BOSTON — A West Hartford couple was distressed Tuesday after leaving juvenile court, frustrated in their attempts to regain custody of their sick 15-year-old daughter, Justina Pelletier, from the state of Massachusetts.
The case was continued to Feb. 13.
The girl’s father, Lou Pelletier, noted that Monday will be the one-year anniversary of Justina’s admittance to Boston Children’s Hospital, where she stayed through 2013. He said her condition has only worsened.
He said that Justina is now in a wheelchair and is “pretty much paralyzed below the hips.”
“She’s not being treated medically, or going to school,” he said. “There are so many rights being broken and no one’s being held accountable.”
Justina was admitted to Boston Children’s for symptoms that the family said were related to mitochondrial disease, a diagnosis she received at Tufts Medical Center in 2011. Doctors at Boston Children’s questioned the diagnosis and said they believed her symptoms — including weakness, headaches and abdominal pain — were psychologically induced. They diagnosed her with somatoform disorder, a mental disorder.
Justina’s parents maintained that it was mitochondrial disease and sought to have her treated elsewhere. But hospital officials refused and reported suspicions of medical child abuse to the state in February, according to a source familiar with the situation and media reports.
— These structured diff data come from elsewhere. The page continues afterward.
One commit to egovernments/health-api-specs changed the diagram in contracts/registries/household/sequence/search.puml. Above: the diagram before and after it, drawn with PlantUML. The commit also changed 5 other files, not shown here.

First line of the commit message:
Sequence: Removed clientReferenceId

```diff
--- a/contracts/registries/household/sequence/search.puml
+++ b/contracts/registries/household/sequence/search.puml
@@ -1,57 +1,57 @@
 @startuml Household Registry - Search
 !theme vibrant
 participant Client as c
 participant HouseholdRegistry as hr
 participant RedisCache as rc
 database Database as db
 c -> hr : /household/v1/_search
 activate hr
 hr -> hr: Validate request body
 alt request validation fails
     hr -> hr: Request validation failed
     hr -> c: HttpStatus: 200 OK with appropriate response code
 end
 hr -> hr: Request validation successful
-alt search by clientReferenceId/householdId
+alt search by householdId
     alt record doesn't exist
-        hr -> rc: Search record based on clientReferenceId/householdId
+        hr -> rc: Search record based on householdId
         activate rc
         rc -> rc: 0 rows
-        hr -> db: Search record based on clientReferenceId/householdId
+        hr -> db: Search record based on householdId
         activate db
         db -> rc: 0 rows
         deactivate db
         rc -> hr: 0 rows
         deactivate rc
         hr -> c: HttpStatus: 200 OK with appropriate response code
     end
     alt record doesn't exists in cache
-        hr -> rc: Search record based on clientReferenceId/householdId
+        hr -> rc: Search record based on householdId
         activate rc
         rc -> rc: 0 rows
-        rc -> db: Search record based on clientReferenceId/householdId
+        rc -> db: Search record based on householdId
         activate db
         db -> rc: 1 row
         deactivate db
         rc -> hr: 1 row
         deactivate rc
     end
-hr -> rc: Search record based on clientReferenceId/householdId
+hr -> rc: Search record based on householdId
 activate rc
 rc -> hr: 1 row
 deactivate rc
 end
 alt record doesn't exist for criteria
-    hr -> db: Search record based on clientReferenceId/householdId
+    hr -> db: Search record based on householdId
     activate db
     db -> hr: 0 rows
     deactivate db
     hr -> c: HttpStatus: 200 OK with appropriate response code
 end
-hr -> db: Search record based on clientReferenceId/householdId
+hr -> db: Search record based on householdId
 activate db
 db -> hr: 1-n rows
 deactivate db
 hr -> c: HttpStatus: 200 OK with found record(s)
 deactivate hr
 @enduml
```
Shortly afterward, the state assumed custody of Justina.
Upon leaving court Tuesday, Justina’s mother, Linda Pelletier, said that Justina’s school is paying for her education but that she has not received any education since she entered Boston Children’s.
“She can’t write or spell, and it’s scary,” she said.
Rob Graham, spokesman for Boston Children’s Hospital, said in an email that “All patients at Boston Children’s receive medically necessary care.”
As for whether education is provided, he wrote, “Boston Children’s provides academic support for patients who are at the hospital for extended stays, including the inpatient psychiatric unit. Coordination with patients’ home school occurs to develop an individual educational plan.”
Linda Pelletier also said that her daughter had had a stroke when she was young but that doctors there have not taken that into account in her care.
Judge Joseph Johnston has put a gag order on all parties involved in the hearings, which began in February 2013.
The Pelletiers said they didn’t think their comments violated the gag order. “Somebody has to defend her,” Lou Pelletier said. “It’s not this court, it’s not the state of Massachusetts.”
The Massachusetts Department of Children and Families could be reached for comment.
Also at Tuesday’s hearing was Dr. Mark Korson of Tufts Medical Center, an ally to the Pelletiers. Since last year, the Pelletiers have fought to have Justina transferred to Tufts for treatment.
“I have a right as a U.S. citizen to take my daughter to what doctor I want to, and it’s been taken away,” Linda Pelletier said.
The Pelletiers’ comments upon leaving court Tuesday were in marked contrast to their reaction after the last hearing in the case, on Jan. 10, when Lou Pelletier said “progress is being made.” Sources close to the family said that the court had ordered Justina to be transferred to a transitional facility. It was the first sign that an agreement was being reached between the family and the state.
The Boston Globe has reported that Justina has been transferred to a residential program at Wayside Youth and Family Support Network in Framingham.
Health experts say mitochondrial disease is difficult to diagnose definitively. Gastrointestinal disorders, learning disabilities, and extreme fatigue and muscle weakness are among its symptoms. The disease causes the body to have trouble converting sugar and oxygen into energy.
By William Weir, Hartford Courant